Detected change data:
- Opening Delimiter -
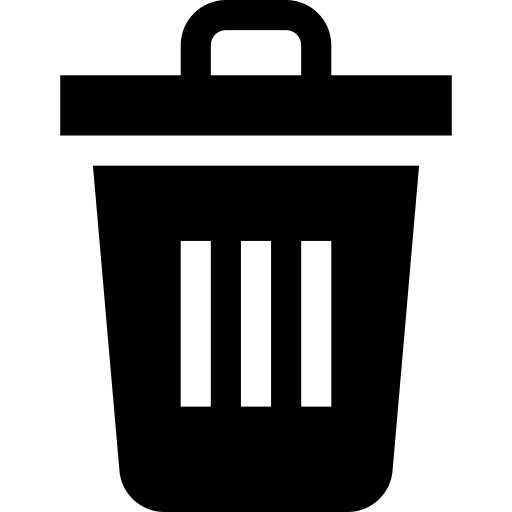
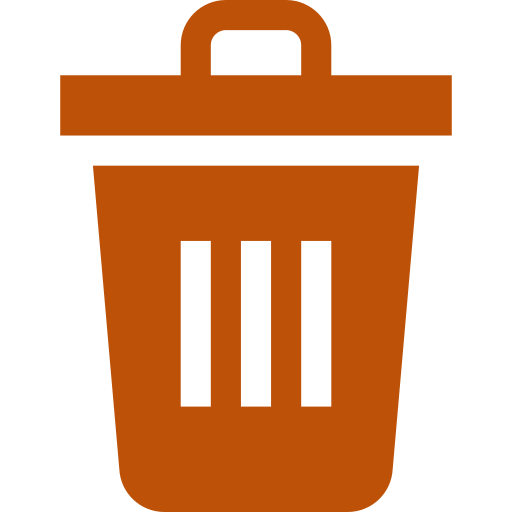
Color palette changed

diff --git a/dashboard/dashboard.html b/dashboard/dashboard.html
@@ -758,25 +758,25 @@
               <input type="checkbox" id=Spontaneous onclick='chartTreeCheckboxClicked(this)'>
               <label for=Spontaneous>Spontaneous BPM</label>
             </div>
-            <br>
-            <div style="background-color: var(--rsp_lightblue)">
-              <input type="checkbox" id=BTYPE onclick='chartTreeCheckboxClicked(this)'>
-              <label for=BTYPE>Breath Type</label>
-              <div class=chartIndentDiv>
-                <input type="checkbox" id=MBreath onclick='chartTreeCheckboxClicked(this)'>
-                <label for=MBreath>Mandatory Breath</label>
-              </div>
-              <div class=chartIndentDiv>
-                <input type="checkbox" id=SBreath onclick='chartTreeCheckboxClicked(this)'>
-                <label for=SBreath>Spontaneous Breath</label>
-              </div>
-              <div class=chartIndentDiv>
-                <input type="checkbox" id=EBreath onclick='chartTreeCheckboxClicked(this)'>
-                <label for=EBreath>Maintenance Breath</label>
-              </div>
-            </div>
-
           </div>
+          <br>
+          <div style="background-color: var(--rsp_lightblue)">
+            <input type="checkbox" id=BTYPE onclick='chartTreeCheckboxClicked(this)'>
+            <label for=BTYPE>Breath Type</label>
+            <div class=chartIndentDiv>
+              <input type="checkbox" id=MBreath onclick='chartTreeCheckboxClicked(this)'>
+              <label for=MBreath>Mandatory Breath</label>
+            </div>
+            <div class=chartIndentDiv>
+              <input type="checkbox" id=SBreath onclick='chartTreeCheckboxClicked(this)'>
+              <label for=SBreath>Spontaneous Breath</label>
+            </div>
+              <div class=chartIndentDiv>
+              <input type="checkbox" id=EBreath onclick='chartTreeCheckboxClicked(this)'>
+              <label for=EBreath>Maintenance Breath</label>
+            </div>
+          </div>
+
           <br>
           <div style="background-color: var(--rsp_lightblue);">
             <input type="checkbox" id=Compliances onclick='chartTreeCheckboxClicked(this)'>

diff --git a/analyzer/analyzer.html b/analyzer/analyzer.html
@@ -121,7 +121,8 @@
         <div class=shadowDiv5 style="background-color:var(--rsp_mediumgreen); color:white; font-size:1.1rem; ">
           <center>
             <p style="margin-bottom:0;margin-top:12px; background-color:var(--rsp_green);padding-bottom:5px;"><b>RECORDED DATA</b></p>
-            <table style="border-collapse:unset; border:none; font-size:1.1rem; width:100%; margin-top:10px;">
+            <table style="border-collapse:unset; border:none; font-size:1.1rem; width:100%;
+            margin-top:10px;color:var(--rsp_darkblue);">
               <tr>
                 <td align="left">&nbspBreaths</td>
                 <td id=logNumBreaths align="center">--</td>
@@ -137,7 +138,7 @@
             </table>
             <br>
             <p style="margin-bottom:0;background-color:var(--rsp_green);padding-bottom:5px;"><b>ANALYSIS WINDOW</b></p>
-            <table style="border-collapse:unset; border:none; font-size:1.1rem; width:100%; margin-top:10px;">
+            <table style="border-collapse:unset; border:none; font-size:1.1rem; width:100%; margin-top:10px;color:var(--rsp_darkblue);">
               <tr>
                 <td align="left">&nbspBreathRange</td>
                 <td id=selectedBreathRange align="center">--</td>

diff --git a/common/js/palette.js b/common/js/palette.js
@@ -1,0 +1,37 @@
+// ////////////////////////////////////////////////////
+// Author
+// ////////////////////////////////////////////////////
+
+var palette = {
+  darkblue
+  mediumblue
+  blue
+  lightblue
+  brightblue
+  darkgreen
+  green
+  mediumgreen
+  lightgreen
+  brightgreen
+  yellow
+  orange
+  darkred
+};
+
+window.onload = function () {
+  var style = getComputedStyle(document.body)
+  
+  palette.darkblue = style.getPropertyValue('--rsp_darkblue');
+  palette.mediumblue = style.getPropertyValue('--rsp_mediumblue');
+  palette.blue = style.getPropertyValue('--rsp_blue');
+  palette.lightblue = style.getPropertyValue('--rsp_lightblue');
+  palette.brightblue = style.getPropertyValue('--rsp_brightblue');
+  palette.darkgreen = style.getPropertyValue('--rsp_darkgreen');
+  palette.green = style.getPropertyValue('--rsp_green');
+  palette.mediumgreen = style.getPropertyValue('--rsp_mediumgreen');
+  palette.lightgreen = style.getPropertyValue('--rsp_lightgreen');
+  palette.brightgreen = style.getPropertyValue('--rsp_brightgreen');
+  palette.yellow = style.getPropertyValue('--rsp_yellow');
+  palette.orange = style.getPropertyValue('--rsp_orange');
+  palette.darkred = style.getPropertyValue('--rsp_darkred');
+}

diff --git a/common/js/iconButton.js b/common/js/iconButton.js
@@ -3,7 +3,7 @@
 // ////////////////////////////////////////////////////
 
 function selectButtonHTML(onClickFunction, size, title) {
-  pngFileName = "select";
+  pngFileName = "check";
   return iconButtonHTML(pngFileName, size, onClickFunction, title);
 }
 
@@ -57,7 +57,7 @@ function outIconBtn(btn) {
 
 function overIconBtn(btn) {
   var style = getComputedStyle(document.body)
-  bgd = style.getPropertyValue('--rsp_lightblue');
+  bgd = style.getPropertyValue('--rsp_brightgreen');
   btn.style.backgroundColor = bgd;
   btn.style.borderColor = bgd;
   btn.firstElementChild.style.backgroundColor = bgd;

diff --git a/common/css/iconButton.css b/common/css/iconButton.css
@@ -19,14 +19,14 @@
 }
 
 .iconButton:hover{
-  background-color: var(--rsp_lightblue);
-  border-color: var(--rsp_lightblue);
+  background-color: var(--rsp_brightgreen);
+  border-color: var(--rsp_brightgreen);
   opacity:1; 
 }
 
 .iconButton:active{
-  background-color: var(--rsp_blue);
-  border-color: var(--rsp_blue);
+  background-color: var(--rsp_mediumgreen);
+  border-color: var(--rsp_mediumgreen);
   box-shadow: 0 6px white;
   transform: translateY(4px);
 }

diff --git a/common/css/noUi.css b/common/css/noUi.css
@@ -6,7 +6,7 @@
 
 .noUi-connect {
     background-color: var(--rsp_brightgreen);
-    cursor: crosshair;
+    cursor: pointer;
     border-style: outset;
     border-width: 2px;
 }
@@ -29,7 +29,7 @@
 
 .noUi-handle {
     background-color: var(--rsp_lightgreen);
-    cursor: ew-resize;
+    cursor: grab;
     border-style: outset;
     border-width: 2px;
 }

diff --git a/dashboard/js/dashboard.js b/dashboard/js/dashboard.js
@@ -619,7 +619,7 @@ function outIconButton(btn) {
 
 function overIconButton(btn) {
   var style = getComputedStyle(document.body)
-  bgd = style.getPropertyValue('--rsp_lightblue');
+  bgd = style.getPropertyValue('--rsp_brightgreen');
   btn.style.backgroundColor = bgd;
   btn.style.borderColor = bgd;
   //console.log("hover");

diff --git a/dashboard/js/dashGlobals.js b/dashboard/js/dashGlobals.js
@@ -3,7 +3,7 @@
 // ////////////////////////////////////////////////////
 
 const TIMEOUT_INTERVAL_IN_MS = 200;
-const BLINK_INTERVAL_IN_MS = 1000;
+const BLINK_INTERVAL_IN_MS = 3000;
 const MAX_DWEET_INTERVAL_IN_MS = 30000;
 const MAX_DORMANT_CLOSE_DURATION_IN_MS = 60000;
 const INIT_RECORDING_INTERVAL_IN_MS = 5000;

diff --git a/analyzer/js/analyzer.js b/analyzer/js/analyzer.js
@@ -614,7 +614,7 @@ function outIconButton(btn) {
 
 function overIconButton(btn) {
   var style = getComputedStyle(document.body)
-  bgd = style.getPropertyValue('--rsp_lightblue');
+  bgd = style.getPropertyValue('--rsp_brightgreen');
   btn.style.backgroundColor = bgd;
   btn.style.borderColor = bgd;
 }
- Closing Delimiter -
* _PROBLEM_
Show all lines above containing "font".

* _RESPONSE FOR THIS EXERCISE_
         <div class=shadowDiv5 style="background-color:var(--rsp_mediumgreen); color:white; font-size:1.1rem; ">
-            <table style="border-collapse:unset; border:none; font-size:1.1rem; width:100%; margin-top:10px;">
+            <table style="border-collapse:unset; border:none; font-size:1.1rem; width:100%;
-            <table style="border-collapse:unset; border:none; font-size:1.1rem; width:100%; margin-top:10px;">
+            <table style="border-collapse:unset; border:none; font-size:1.1rem; width:100%; margin-top:10px;color:var(--rsp_darkblue);">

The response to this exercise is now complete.